Words cannot describe the laughter that erupted when we each of us tried to practice the other’s language and the accent and melody of the language didn’t always fit the tongue we were trying to speak. One corrected the other and all in all there was much happiness in the room. When the lesson was over, we passed a spool of thread from one to the other, from Palestinian to Jew, and each of us had to say a word to her colleague who then had to translate that word. It’s hard to describe the glee! We now also have a common language!
Did I promise food?
The feast prepared by the hostesses was beyond any expectation. The luncheon we were presented with was wonderful. The love and care with which it was prepared was tangible. Have you tasted the sweet Knafa from Hebron?! That was the question of all questions, and the taste of the answer still sweetens the memories.
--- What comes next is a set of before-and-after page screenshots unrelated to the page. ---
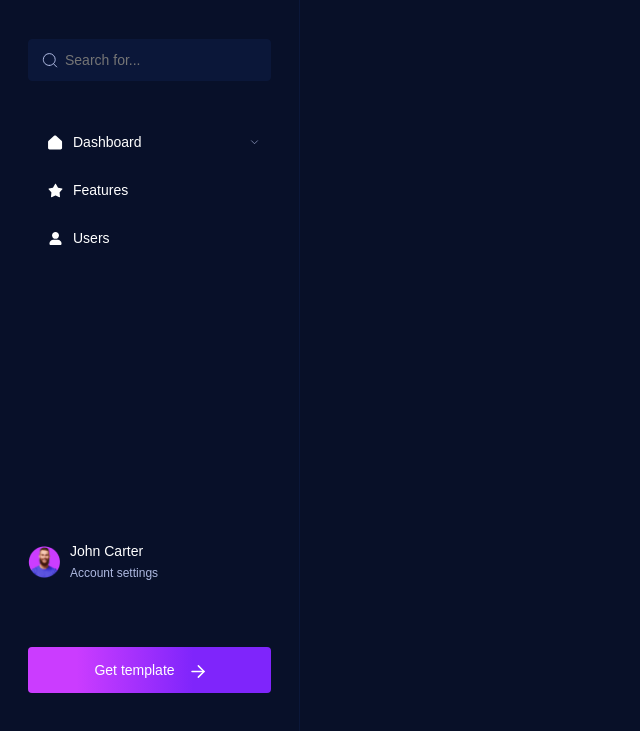
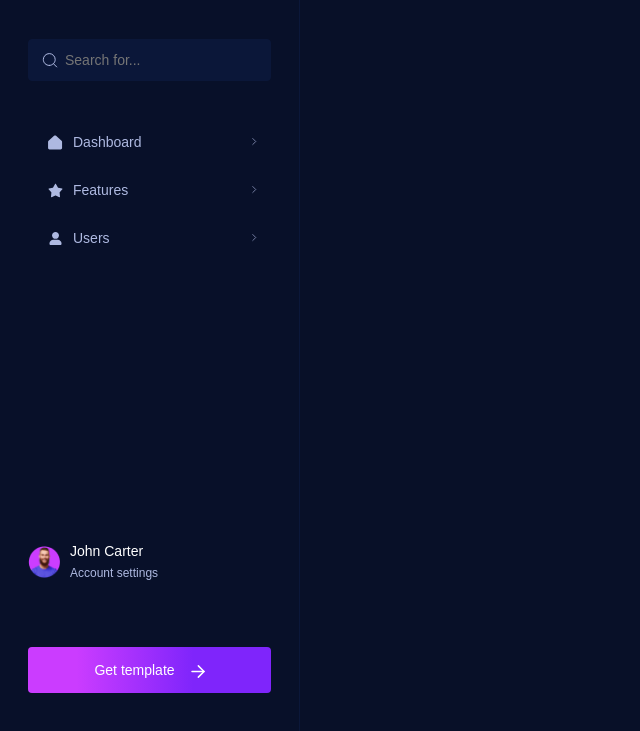
Before and after one commit to Kamilpage/my-project, a plain HTML site: page index.html in a window 1280 px wide. Shown: the part 69-800 px from the top of the page, without its empty margins (0-640 px from the left). Drawn offline with nearby package versions, Linux system fonts and the light colour scheme; a web font is replaced by a local one.

Commit message:
fix sidebar items color and collapse bugs

```diff
--- a/css/main.css
+++ b/css/main.css
@@ -74,6 +74,10 @@ p {
 
 .sidebar-items {
     flex: 1;
+    overflow: auto;
+    overflow-x: hidden;
+    -ms-overflow-style: none;
+    scrollbar-width: none;
 }
 
 .sidebar-items nav {
@@ -93,7 +97,7 @@ p {
     gap: 10px;
     padding: 0 16px 0 20px;
     text-decoration: none;
-    color: var(--text-color-1);
+    color: var(--text-color-2);
     font-size: var(--text-default-size);
     position: relative;
     padding-left: 20px;
@@ -104,15 +108,15 @@ p {
     padding-bottom: 3px;
 }
 
-.sidebar-items nav li .collapsed i:last-child {
-    transform: rotate(270deg);
-}
-
 .sidebar-items nav li a i:last-child {
     position: absolute;
     right: 10px;
     transform: rotate(90deg);
     transition: all .2s;
+}
+
+.sidebar-items nav li .collapsed i:last-child {
+    transform: rotate(0deg);
 }
 
 .sidebar-items nav li a svg {
--- a/index.html
+++ b/index.html
@@ -34,7 +34,7 @@
                 <nav>
                     <li>
                         <a data-bs-toggle="collapse" href="#menu-child-1" role="button" aria-expanded="false"
-                            aria-controls="menu-child-1" aria-controls="collapseExample" class="menu-toggle-link">
+                            aria-controls="menu-child-1" aria-controls="collapseExample" class="menu-toggle-link collapsed">
                             <svg width="15" height="15" viewBox="0 0 15 15" fill="none"
                                 xmlns="http://www.w3.org/2000/svg">
                                 <path
@@ -65,7 +65,7 @@
                     </li>
                     <li>
                         <a data-bs-toggle="collapse" href="#menu-child-2" role="button" aria-expanded="false"
-                            aria-controls="menu-child-2" aria-controls="collapseExample">
+                            aria-controls="menu-child-2" aria-controls="collapseExample" class="menu-toggle-link collapsed">
                             <svg width="14" height="15" viewBox="0 0 14 15" fill="none"
                                 xmlns="http://www.w3.org/2000/svg">
                                 <path
@@ -73,6 +73,9 @@
                                     fill="currentColor" />
                             </svg>
                             <span>Features</span>
+                            <i>
+                                <img src="./images/icons/chevron-right.svg" alt="" class="Chevron-icon">
+                            </i>
                         </a>
                         <div id="menu-child-2" class="sidebar-items-child collapse">
                             <div class="d-flex flex-column gap-1">
@@ -107,7 +110,7 @@
                     </li>
                     <li>
                         <a data-bs-toggle="collapse" href="#menu-child-3" role="button" aria-expanded="false"
-                            aria-controls="menu-child-2" aria-controls="collapseExample">
+                            aria-controls="menu-child-2" aria-controls="collapseExample" class="menu-toggle-link collapsed">
                             <svg width="14" height="15" viewBox="0 0 14 15" fill="none"
                                 xmlns="http://www.w3.org/2000/svg">
                                 <path
@@ -118,6 +121,9 @@
                                     fill="currentColor" />
                             </svg>
                             <span>Users</span>
+                            <i>
+                                <img src="./images/icons/chevron-right.svg" alt="" class="Chevron-icon">
+                            </i>
                         </a>
                         <div id="menu-child-3" class="sidebar-items-child collapse">
                             <div class="d-flex flex-column gap-1">
```
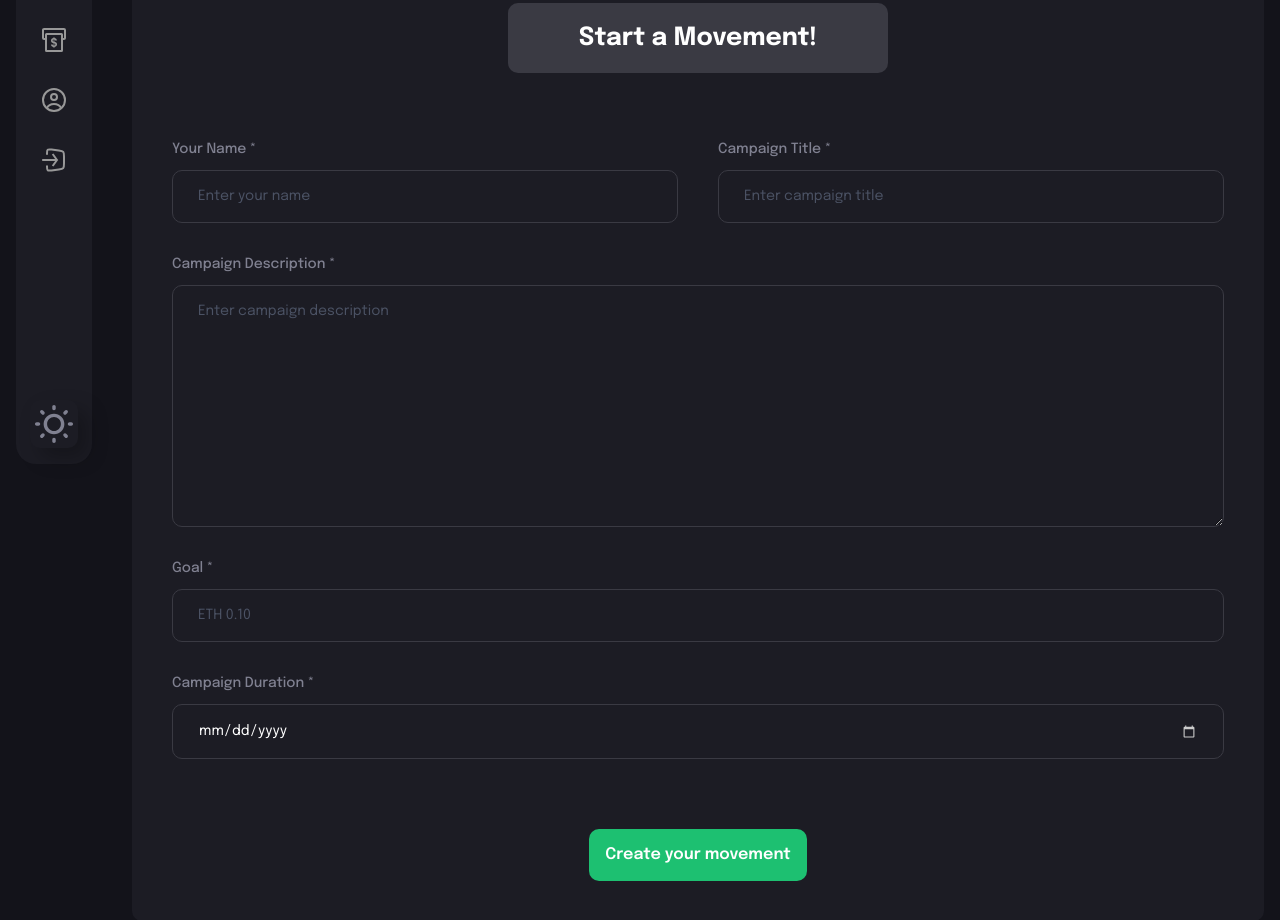
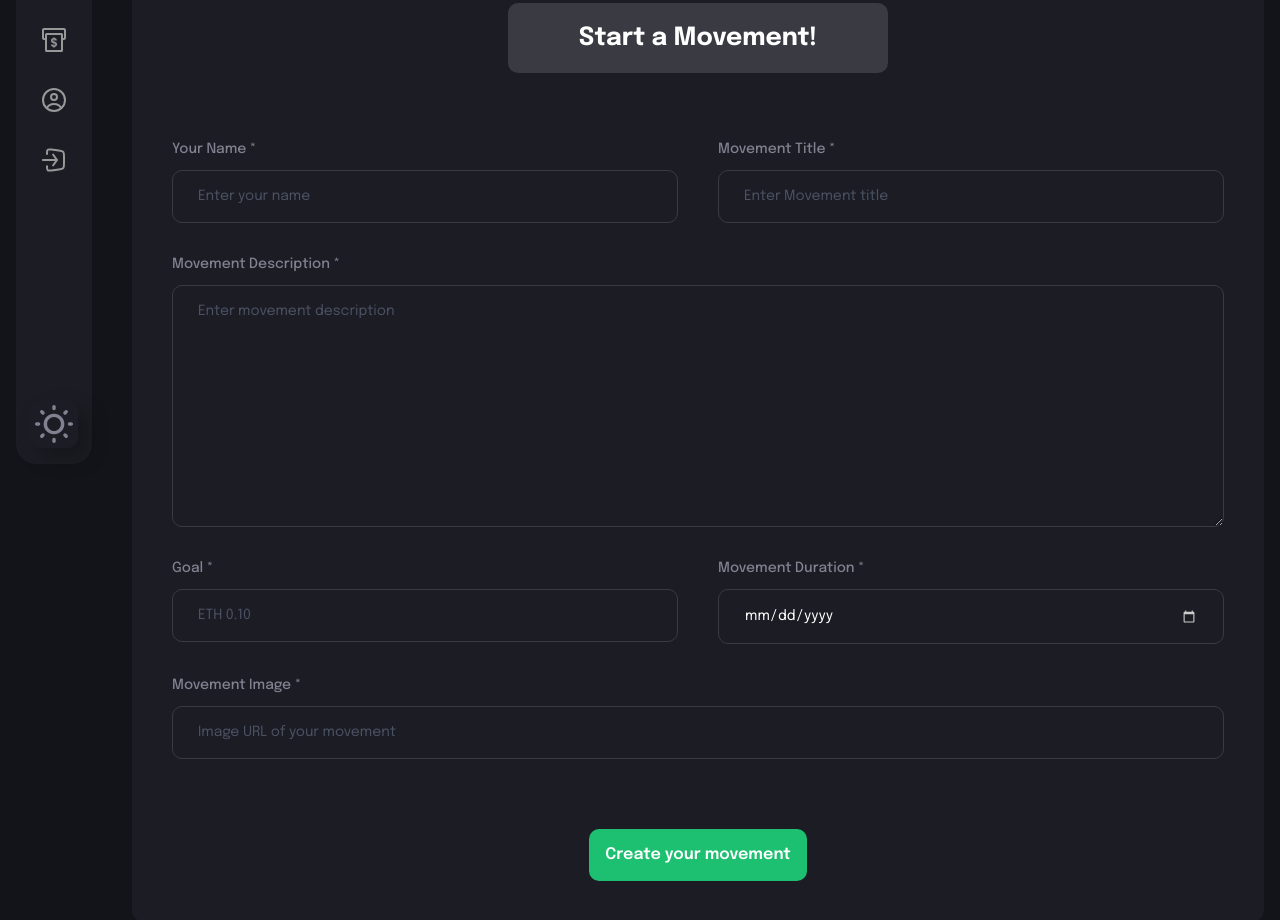
Before and after one commit to ms-q-14/Angel-Aid-Web3-Crowdfunding, a React (Vite) app in the folder client/: page /create-campaign in a window 1280 px wide. Shown: the part 300-1220 px from the top of the page. Built offline with nearby package versions, Linux system fonts and the light colour scheme; what @thirdweb-dev/react would draw is missing.

Commit message:
finished form

```diff
--- a/client/src/pages/CreateCampaign.jsx
+++ b/client/src/pages/CreateCampaign.jsx
@@ -19,7 +19,15 @@ const CreateCampaign = () => {
     image: "",
   });
 
-  const handleSubmit = () => {};
+  const handleFormFieldChange = (fieldName, e) => {
+    setForm({ ...form, [fieldName]: e.target.value });
+  };
+
+  const handleSubmit = (e) => {
+    e.preventDefault();
+
+    console.log(form);
+  };
 
   return (
     <div className="bg-[#1c1c24] flex justify-cetner items-center flex-col rounded-[10px] sm:p-10 p-4">
@@ -42,39 +50,47 @@ const CreateCampaign = () => {
             placeholder="Enter your name"
             inputType="text"
             value={form.name}
-            handleChange={() => {}}
+            handleChange={(e) => handleFormFieldChange("name", e)}
           />
           <FormField
-            labelName="Campaign Title *"
-            placeholder="Enter campaign title"
+            labelName="Movement Title *"
+            placeholder="Enter Movement title"
             inputType="text"
             value={form.title}
-            handleChange={() => {}}
+            handleChange={(e) => handleFormFieldChange("title", e)}
           />
         </div>
         <FormField
-          labelName="Campaign Description *"
-          placeholder="Enter campaign description"
+          labelName="Movement Description *"
+          placeholder="Enter movement description"
           isTextArea
           value={form.description}
-          handleChange={() => {}}
+          handleChange={(e) => handleFormFieldChange("description", e)}
         />
-
+        <div className="flex flex-wrap gap-[40px]">
           <FormField
             labelName="Goal *"
             placeholder="ETH 0.10"
             inputType="text"
             value={form.target}
-          handleChange={() => {}}
+            handleChange={(e) => handleFormFieldChange("target", e)}
           />
           <FormField
-          labelName="Campaign Duration *"
+            labelName="Movement Duration *"
             placeholder="End Date"
             inputType="date"
             value={form.deadline}
-          handleChange={() => {}}
+            handleChange={(e) => handleFormFieldChange("deadline", e)}
           />
-
+        </div>
+        <FormField
+          labelName="Movement Image *"
+          placeholder="Image URL of your movement"
+          inputType="url"
+          value={form.image}
+          handleChange={(e) => handleFormFieldChange("image", e)}
+        />
+        {/* Later convert to image input that uses AWS */}
         <div className="flex justify-center items-center mt-[40px]">
           <CustomButton
             btnType="submit"
```
Lines whose indentation alone changed are shown as unchanged.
During the last part of the meeting, we were given the task to write a story or poem on the subject: what is forbidden and what is allowed in the society in which I live?
Naturally, the products of this exemplified to the extreme the differences in mentality, rhythm and style of life in our respective societies.
Here also, as before, we couldn’t stop our outbursts of laughter, especially with the great job Nizza did with her sketch – well, after all, it is her field of expertise.
The farewell came with hugs and kisses like at the end of a family wedding, with Mashka firing away all the while with her camera.
It seemed that even she, who is seasoned in such meetings, was moved.
Only at the army barrier at the exit from A-Ram, when we were asked to show our identification cards, did the reality from which we had briefly escaped catch up with us. It was impossible not to be saddened by such a moment, which proved, even us optimists, that the laughter we had experienced and those magical moments from which it came are not yet to be taken for granted.